Dioptase is a relatively rare emerald-green mineral, sometimes tinged bluish or blackish. Crystals are small with a vitreous luster, and is transparent to translucent. Its green is very strong and bright even when compared to the more subtle green of emerald.
It forms green to blue-green encrustations and fillings of enamel-like or earthy texture. It is uncommon, and found in the weathered zones of copper sulfide deposits, where copper veins have been altered by oxidation, and in hollows and cavities in the surrounding rocks. It is usually associated with limonite, chrysocolla, cerussite, and wulfenite.
The mineral forms prismatic crystals, often with rhombohedral terminations. It may occur as crystalline aggregates, or in a massive habit.
It is soluble in hydrochloric acid, nitric acid, and ammonia, leaving a silica residue, and is infusible.
Dioptase crystals mined at Mt. Altyn-Tyube (USSR) were first thought to be emeralds. But their low hardness easily distinguishes them from emeralds, which is one reason why dioptase is not more valued.
Occurrences of dioptase are found in Kazakhstan, Reneville (Zaire), minor deposits at Baita (Romania), Copiapo (Chile), Mammoth Mine, Tiger, Arizona (USA), and Otavi Range at Guchabo (Namibia).
Achirite is an obsolete name for dioptase.
Misleading terms for dioptase include "Congo emerald" or "copper emerald" for dioptase from Congo (Africa), as well as "emeraldine," "emerandine," "emerald malachite," "esmeralda cobre," "Scythian emerald."
Dioptase's Healing and Metaphysical Properties: Dioptase has been used historically for it's psychotherapeutic properties. In general the Crystal is used to heal love sickness and allow persons to forgive.
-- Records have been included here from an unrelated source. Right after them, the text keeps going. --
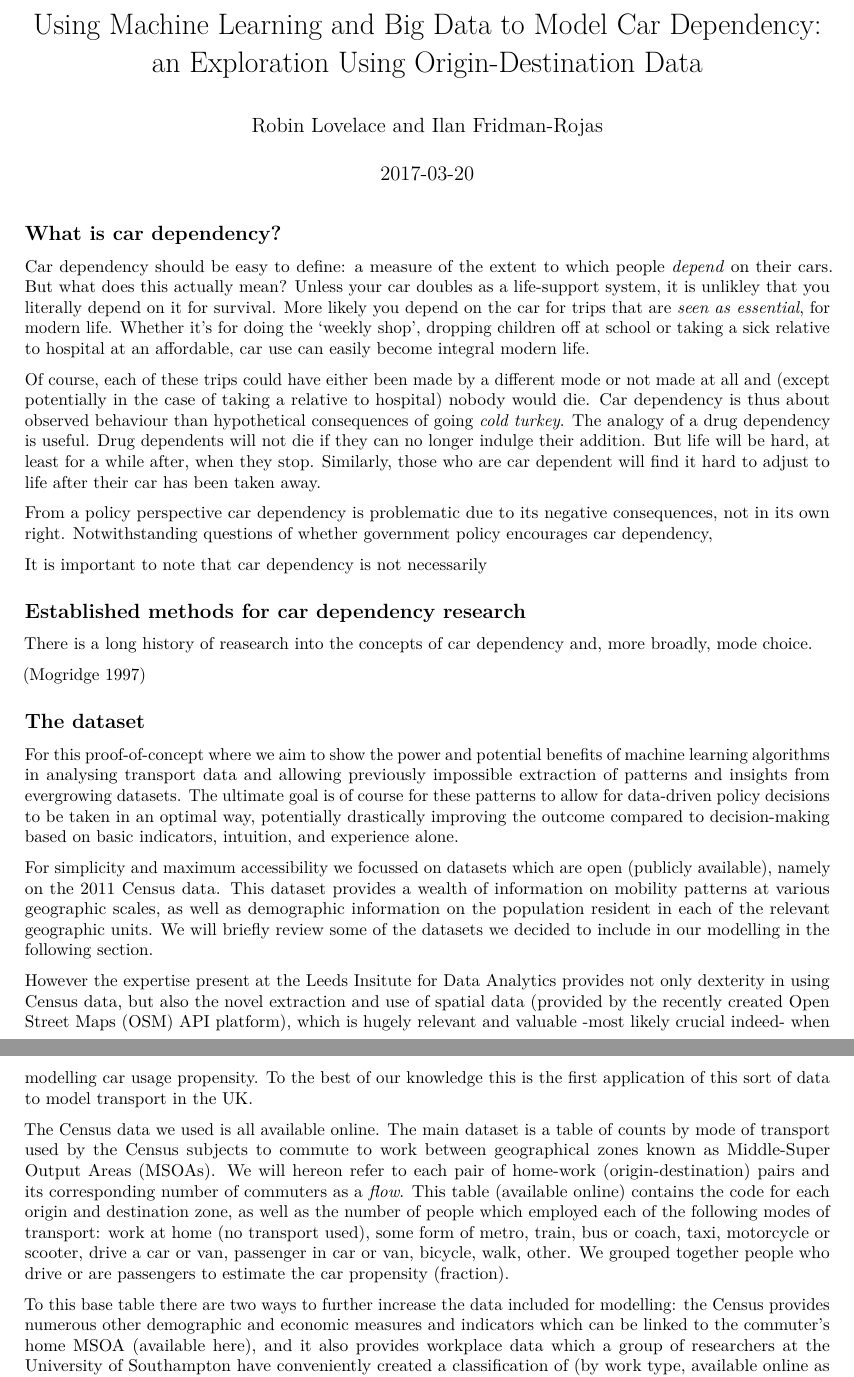
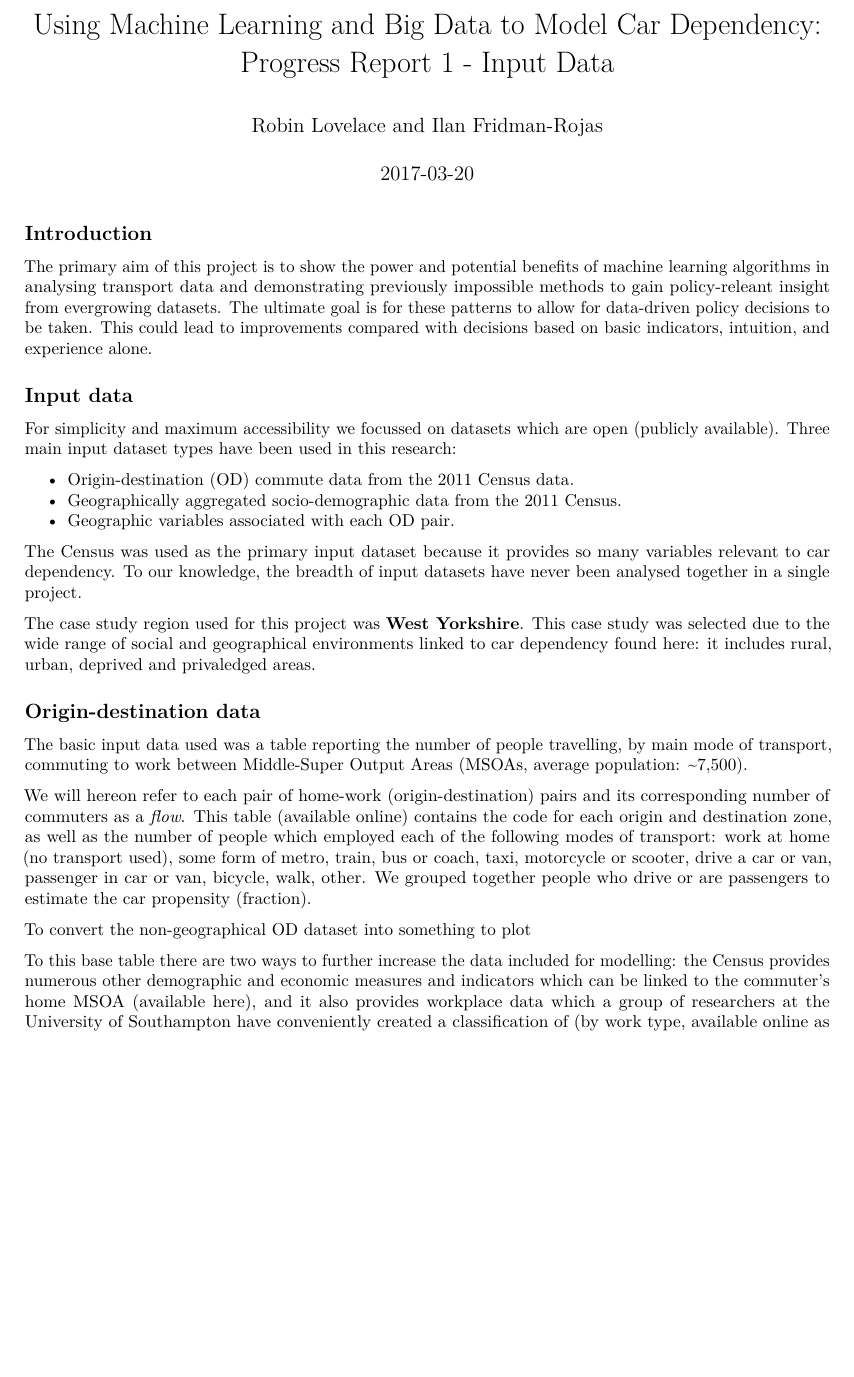
Before and after one commit to Robinlovelace/mlCars, an R Markdown document (vignettes/mlCars-report.Rmd): two parts of pages 1 and 2 of 2 before the commit and part of page 1 of 2 after it, the two joined at a grey line, cut so that both start at the same text, the shorter picture padded with empty space. Rendered offline with R 4.5, knitr and Pandoc, then LaTeX, with nearby package versions; both versions are drawn in the output format of the newer one.

Commit message:
Add something on West Yorks, restructure, pdf

```diff
--- a/vignettes/mlCars-report.Rmd
+++ b/vignettes/mlCars-report.Rmd
@@ -1,5 +1,6 @@
 ---
-title: "Using Machine Learning and Big Data to Model Car Dependency: an Exploration Using Origin-Destination Data"
+# title: "Using Machine Learning and Big Data to Model Car Dependency: an Exploration Using Origin-Destination Data"
+title: "Using Machine Learning and Big Data to Model Car Dependency: Progress Report 1 - Input Data"
 author: Robin Lovelace and Ilan Fridman-Rojas
 date: "`r Sys.Date()`"
 bibliography: ../references.bib
@@ -10,44 +11,58 @@ vignette: >
   %\VignetteEncoding{UTF-8}
 ---
 
-## What is car dependency?
+<!-- ## What is car dependency? -->
 
-Car dependency should be easy to define: a measure of the extent to which people *depend* on their cars.
-But what does this actually mean?
-Unless your car doubles as a life-support system, it is unlikley that you literally depend on it for survival.
-More likely you depend on the car for trips that are *seen as essential*, for modern life.
-Whether it's for doing the 'weekly shop', dropping children off at school or taking a sick relative to hospital at an affordable, car use can easily become integral modern life.
+<!-- Car dependency should be easy to define: a measure of the extent to which people *depend* on their cars. -->
+<!-- But what does this actually mean? -->
+<!-- Unless your car doubles as a life-support system, it is unlikley that you literally depend on it for survival. -->
+<!-- More likely you depend on the car for trips that are *seen as essential*, for modern life. -->
+<!-- Whether it's for doing the 'weekly shop', dropping children off at school or taking a sick relative to hospital at an affordable, car use can easily become integral modern life. -->
 
-Of course, each of these trips could have either been made by a different mode or not made at all and (except potentially in the case of taking a relative to hospital) nobody would die.
-Car dependency is thus about observed behaviour than hypothetical consequences of going *cold turkey*.
-The analogy of a drug dependency is useful.
-Drug dependents will not die if they can no longer indulge their addition.
-But life will be hard, at least for a while after, when they stop.
-Similarly, those who are car dependent will find it hard to adjust to life after their car has been taken away.
+<!-- Of course, each of these trips could have either been made by a different mode or not made at all and (except potentially in the case of taking a relative to hospital) nobody would die. -->
+<!-- Car dependency is thus about observed behaviour than hypothetical consequences of going *cold turkey*. -->
+<!-- The analogy of a drug dependency is useful. -->
+<!-- Drug dependents will not die if they can no longer indulge their addition. -->
+<!-- But life will be hard, at least for a while after, when they stop. -->
+<!-- Similarly, those who are car dependent will find it hard to adjust to life after their car has been taken away. -->
 
-From a policy perspective car dependency is problematic due to its negative consequences, not in its own right.
-Notwithstanding questions of whether government policy encourages car dependency,
+<!-- From a policy perspective car dependency is problematic due to its negative consequences, not in its own right.  -->
+<!-- Notwithstanding questions of whether government policy encourages car dependency,  -->
 
 
-It is important to note that car dependency is not necessarily
+<!-- It is important to note that car dependency is not necessarily  -->
 
-## Established methods for car dependency research
+<!-- ## Established methods for car dependency research -->
 
-There is a long history of reasearch into the concepts of car dependency and, more broadly, mode choice.
+<!-- There is a long history of reasearch into the concepts of car dependency and, more broadly, mode choice.  -->
 
 
-[@mogridge_self-defeating_1997]
+<!-- [@mogridge_self-defeating_1997] -->
 
 
-## The dataset
+## Introduction
 
-For this proof-of-concept where we aim to show the power and potential benefits of machine learning algorithms in analysing transport data and allowing previously impossible extraction of patterns and insights from evergrowing datasets. The ultimate goal is of course for these patterns to allow for data-driven policy decisions to be taken in an optimal way, potentially drastically improving the outcome compared to decision-making based on basic indicators, intuition, and experience alone.
+The primary aim of this project is to show the power and potential benefits of machine learning algorithms in analysing transport data and demonstrating previously impossible methods to gain policy-releant insight from evergrowing datasets. The ultimate goal is for these patterns to allow for data-driven policy decisions to be taken. This could lead to improvements compared with decisions based on basic indicators, intuition, and experience alone.
 
-For simplicity and maximum accessibility we focussed on datasets which are open (publicly available), namely on the 2011 Census data. This dataset provides a wealth of information on mobility patterns at various geographic scales, as well as demographic information on the population resident in each of the relevant geographic units. We will briefly review some of the datasets we decided to include in our modelling in the following section.
+## Input data
 
-However the expertise present at the Leeds Insitute for Data Analytics provides not only dexterity in using Census data, but also the novel extraction and use of spatial data (provided by the recently created Open Street Maps (OSM) API platform), which is hugely relevant and valuable -most likely crucial indeed- when modelling car usage propensity. To the best of our knowledge this is the first application of this sort of data to model transport in the UK.
+For simplicity and maximum accessibility we focussed on datasets which are open (publicly available). Three main input dataset types have been used in this research:
 
-The Census data we used is all available online. The main dataset is a table of counts by mode of transport used by the Census subjects to commute to work between geographical zones known as Middle-Super Output Areas (MSOAs). We will hereon refer to each pair of home-work (origin-destination) pairs and its corresponding number of commuters as a *flow*. This table ([available online](http://wicid.ukdataservice.ac.uk/)) contains the code for each origin and destination zone, as well as the number of people which employed each of the following modes of transport: work at home (no transport used), some form of metro, train, bus or coach, taxi, motorcycle or scooter, drive a car or van, passenger in car or van, bicycle, walk, other. We grouped together people who drive or are passengers to estimate the car propensity (fraction).
+- Origin-destination (OD) commute data from the 2011 Census data.
+- Geographically aggregated socio-demographic data from the 2011 Census.
+- Geographic variables associated with each OD pair.
+
+The Census was used as the primary input dataset because it provides so many variables relevant to car dependency. To our knowledge, the breadth of input datasets have never been analysed together in a single project.
+
+The case study region used for this project was **West Yorkshire**. This case study was selected due to the wide range of social and geographical environments linked to car dependency found here: it includes rural, urban, deprived and privaledged areas.
+
+## Origin-destination data
+
+The basic input data used was a table reporting the number of people travelling, by main mode of transport, commuting to work between Middle-Super Output Areas (MSOAs, average population: ~7,500).
+
+We will hereon refer to each pair of home-work (origin-destination) pairs and its corresponding number of commuters as a *flow*. This table ([available online](http://wicid.ukdataservice.ac.uk/)) contains the code for each origin and destination zone, as well as the number of people which employed each of the following modes of transport: work at home (no transport used), some form of metro, train, bus or coach, taxi, motorcycle or scooter, drive a car or van, passenger in car or van, bicycle, walk, other. We grouped together people who drive or are passengers to estimate the car propensity (fraction).
+
+To convert the non-geographical OD dataset into something to plot
 
 To this base table there are two ways to further increase the data included for modelling: the Census provides numerous other demographic and economic measures and indicators which can be linked to the commuter's home MSOA ([available here](https://www.nomisweb.co.uk/census/2011/data_finder)), and it also provides workplace data which a group of researchers at the University of Southampton have conveniently created a classification of (by work type, [available online as well](http://cowz.geodata.soton.ac.uk/download/)) which can be linked to the workplace MSOA.
 
```
Also changed, not shown: vignettes/mlCars-report.Rmd (2 more changed lines).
Fine cleavages in dioptase crystals sometimes give a pearly luster and interesting internal reflections, and this accounts for its name which comes from the Greek words for "through" and "visible."
Dioptase has only had general recognition in Europe since it was introduced in 1780 to St. Petersburg, where it was wrongly identified as a variety of emerald called "achrite." A related copper silicate mineral is Chrysocolla.
It has no industrial importance, but is popular with collectors. It has been called "copper emerald" or "the emerald of the poor." The crystals found in Zaire, at Reneville, are quite large and may be cut for jewelry. Due to its low hardness and perfect cleavage, faceted stones are comparatively rare.